Staunton, Sept. 28 – The late French philosopher Gilles Deleuze argued that there are two kinds of madness in the world today, imperial and capitalist. The former has a center where a despot defines the nature of reality and seeks to extend it as far as possible and to as many spheres as possible.
The latter in contrast, Mikhail Iampolski argues, is a kind of madness that resists that imperial one because there are so many chains of signifiers – including money, idea, possessions and so on – that move about in various directions without a single center to impose an order on them.
The Russian Jewish scholar who has worked at New York University for most of the last three decades says that his homeland, Russia, is “an outlandish combination of these contradictory types of madness,” with a despotic center of the imperial kind competing with the dispersed world of the capitalist (novayagazeta.ru/articles/2021/09/28/mezhdu-bezumiem-imperskim-i-kapitalisticheskim).
That provides a framework for his suggestion that the label of “electoral authoritarianism” often applied to Putin’s Russia “explains the situation only in part.” One cannot understand the political system there “without an analysis of culture and tradition.” And that in turn points to the disappearance of the individual in Russian political discourse.
“I do not think that the authorities in the Kremlin today are in a position to hold out exclusively on monarchistic and church symbolism, although in Russia, the symbolic importance of a faceless state is much higher than in other regions … It seems to me,” Iampolski continues, that “the basis of its power is almost universal corruption.”

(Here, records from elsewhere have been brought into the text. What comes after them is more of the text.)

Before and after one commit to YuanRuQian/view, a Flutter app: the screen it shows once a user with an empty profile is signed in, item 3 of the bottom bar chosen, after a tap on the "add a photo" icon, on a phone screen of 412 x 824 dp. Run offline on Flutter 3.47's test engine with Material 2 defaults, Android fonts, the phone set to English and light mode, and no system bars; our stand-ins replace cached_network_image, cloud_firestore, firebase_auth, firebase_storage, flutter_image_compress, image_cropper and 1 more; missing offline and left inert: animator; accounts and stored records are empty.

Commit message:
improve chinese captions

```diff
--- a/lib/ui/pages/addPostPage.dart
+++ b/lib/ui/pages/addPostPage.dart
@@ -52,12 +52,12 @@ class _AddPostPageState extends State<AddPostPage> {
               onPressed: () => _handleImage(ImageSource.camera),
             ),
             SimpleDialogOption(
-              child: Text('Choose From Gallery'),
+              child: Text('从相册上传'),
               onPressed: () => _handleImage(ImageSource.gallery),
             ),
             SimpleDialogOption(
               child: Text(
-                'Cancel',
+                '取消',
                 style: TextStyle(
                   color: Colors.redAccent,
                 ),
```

“Corruption occurs when people are afraid to lose that small state of well-being which they have achieved and in exchange for its maintenance are prepared to pay by giving up the power to make political choices.” That is easier for Russians to do because more than most other peoples, they see the political as alien and apart and not at the center of their lives.

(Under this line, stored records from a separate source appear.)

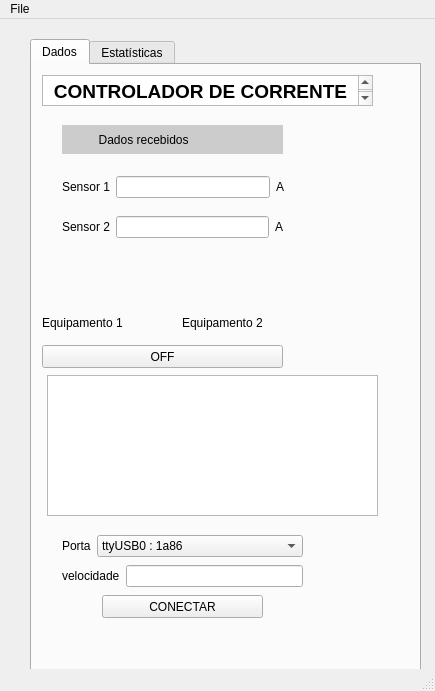
This is QT/mainwindow.ui in francinildo1990/final as Qt 5 draws it before an edit. The edited form follows.
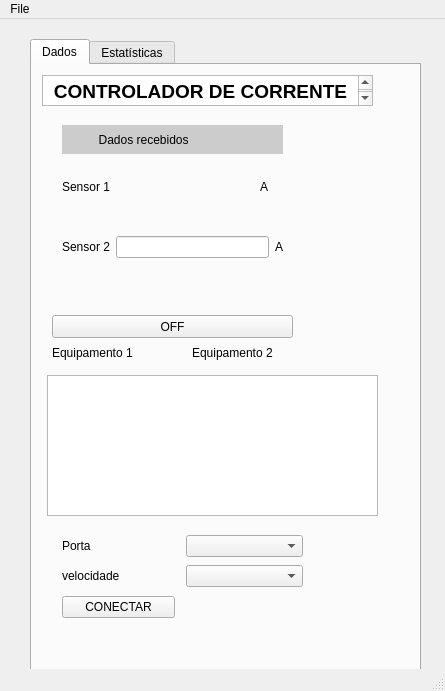
This is the edited form. Icons and pictures are not drawn.

```diff
--- a/QT/mainwindow.ui
+++ b/QT/mainwindow.ui
@@ -6,7 +6,7 @@
    <rect>
     <x>0</x>
     <y>0</y>
-    <width>435</width>
+    <width>445</width>
     <height>691</height>
    </rect>
   </property>
@@ -70,8 +70,8 @@
      <widget class="QPushButton" name="ButtonOnOff_1">
       <property name="geometry">
        <rect>
-        <x>10</x>
-        <y>280</y>
+        <x>20</x>
+        <y>250</y>
         <width>241</width>
         <height>23</height>
        </rect>
@@ -121,8 +121,8 @@
      <widget class="QLabel" name="label_7">
       <property name="geometry">
        <rect>
-        <x>10</x>
-        <y>250</y>
+        <x>20</x>
+        <y>280</y>
         <width>101</width>
         <height>16</height>
        </rect>
@@ -137,8 +137,8 @@
      <widget class="QLabel" name="label_8">
       <property name="geometry">
        <rect>
-        <x>150</x>
-        <y>250</y>
+        <x>160</x>
+        <y>280</y>
         <width>101</width>
         <height>16</height>
        </rect>
@@ -256,7 +256,7 @@
        <rect>
         <x>30</x>
         <y>110</y>
-        <width>222</width>
+        <width>291</width>
         <height>24</height>
        </rect>
       </property>
@@ -273,11 +273,15 @@
            </property>
           </widget>
          </item>
-         <item>
-          <widget class="QLineEdit" name="LabelCorrente1"/>
-         </item>
         </layout>
        </item>
+       <item>
+        <widget class="QLabel" name="sensor">
+         <property name="text">
+          <string/>
+         </property>
+        </widget>
+       </item>
        <item>
         <widget class="QLabel" name="label_2">
          <property name="styleSheet">
@@ -294,7 +298,7 @@
       <property name="geometry">
        <rect>
         <x>30</x>
-        <y>150</y>
+        <y>170</y>
         <width>221</width>
         <height>24</height>
        </rect>
@@ -342,33 +346,7 @@
        <string/>
       </property>
      </widget>
-     <widget class="QPushButton" name="CONECTAR">
-      <property name="geometry">
-       <rect>
-        <x>70</x>
-        <y>530</y>
-        <width>161</width>
-        <height>23</height>
-       </rect>
-      </property>
-      <property name="text">
-       <string>CONECTAR</string>
-      </property>
-     </widget>
-     <widget class="QLabel" name="status">
-      <property name="geometry">
-       <rect>
-        <x>490</x>
-        <y>450</y>
-        <width>111</width>
-        <height>20</height>
-       </rect>
-      </property>
-      <property name="text">
-       <string/>
-      </property>
-     </widget>
-     <widget class="QWidget" name="">
+     <widget class="QWidget" name="layoutWidget">
       <property name="geometry">
        <rect>
         <x>30</x>
@@ -389,22 +367,11 @@
         </widget>
        </item>
        <item>
-        <widget class="QComboBox" name="comboBox">
-         <item>
-          <property name="text">
-           <string>ttyUSB0 : 1a86</string>
-          </property>
-         </item>
-         <item>
-          <property name="text">
-           <string>ttyACM0 : Arduino www.arduino.cc</string>
-          </property>
-         </item>
-        </widget>
+        <widget class="QComboBox" name="comboBox"/>
        </item>
       </layout>
      </widget>
-     <widget class="QWidget" name="">
+     <widget class="QWidget" name="layoutWidget">
       <property name="geometry">
        <rect>
         <x>30</x>
@@ -425,7 +392,33 @@
         </widget>
        </item>
        <item>
-        <widget class="QLineEdit" name="lineEdit"/>
+        <widget class="QComboBox" name="comboBox_2"/>
+       </item>
+      </layout>
+     </widget>
+     <widget class="QWidget" name="">
+      <property name="geometry">
+       <rect>
+        <x>30</x>
+        <y>530</y>
+        <width>231</width>
+        <height>25</height>
+       </rect>
+      </property>
+      <layout class="QHBoxLayout" name="horizontalLayout_7">
+       <item>
+        <widget class="QPushButton" name="CONECTAR">
+         <property name="text">
+          <string>CONECTAR</string>
+         </property>
+        </widget>
+       </item>
+       <item>
+        <widget class="QLabel" name="status">
+         <property name="text">
+          <string/>
+         </property>
+        </widget>
        </item>
       </layout>
      </widget>
@@ -495,7 +488,7 @@
     <rect>
      <x>0</x>
      <y>0</y>
-     <width>435</width>
+     <width>445</width>
      <height>21</height>
     </rect>
    </property>
```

“In Soviet times,” Iampolski says, “the well-known kitchens formed a completely separate world from the world of the CPSU.” Such cultural traditions explain a lot in politics, he continues. For example, they explain “why elections in Russia and in Ukraine play are completely different and play different roles.”
According to the NYU scholar, “it is no accident that a Maidan was possible in Ukraine and that even the Belarusians … came o9ut into the streets to protest against the falsification of elections while in Russia even in 2011 was incomparably less.”
The reasons for this are rooted in the nature of the Russian imperial system. Serfdom in Russia was always stronger near the center and did not extend fully or even at all into regions further away such as Poland, Finland, the Caucasus and Siberia. Thus, “the cult of statehood and even more of the empire never was in the borderlands.”
Instead, people there traditionally opposed themselves to the center and to the officials the center dispatched to their regions. That has made democratic competition far easier in the borderlands than it is at the core of the Russian state. This difference also explains why the Kremlin has reacted to intelligent voting as it has.
Intelligent voting as Aleksey Navalny has devised it is not about electing this or that candidate but rather about challenging the powers that be over their claim to have the right to determine all outcomes. Consequently, for the Kremlin, what Navalny has done is an attack on the core rights of the ruler. Not surprisingly, it has reacted with horror.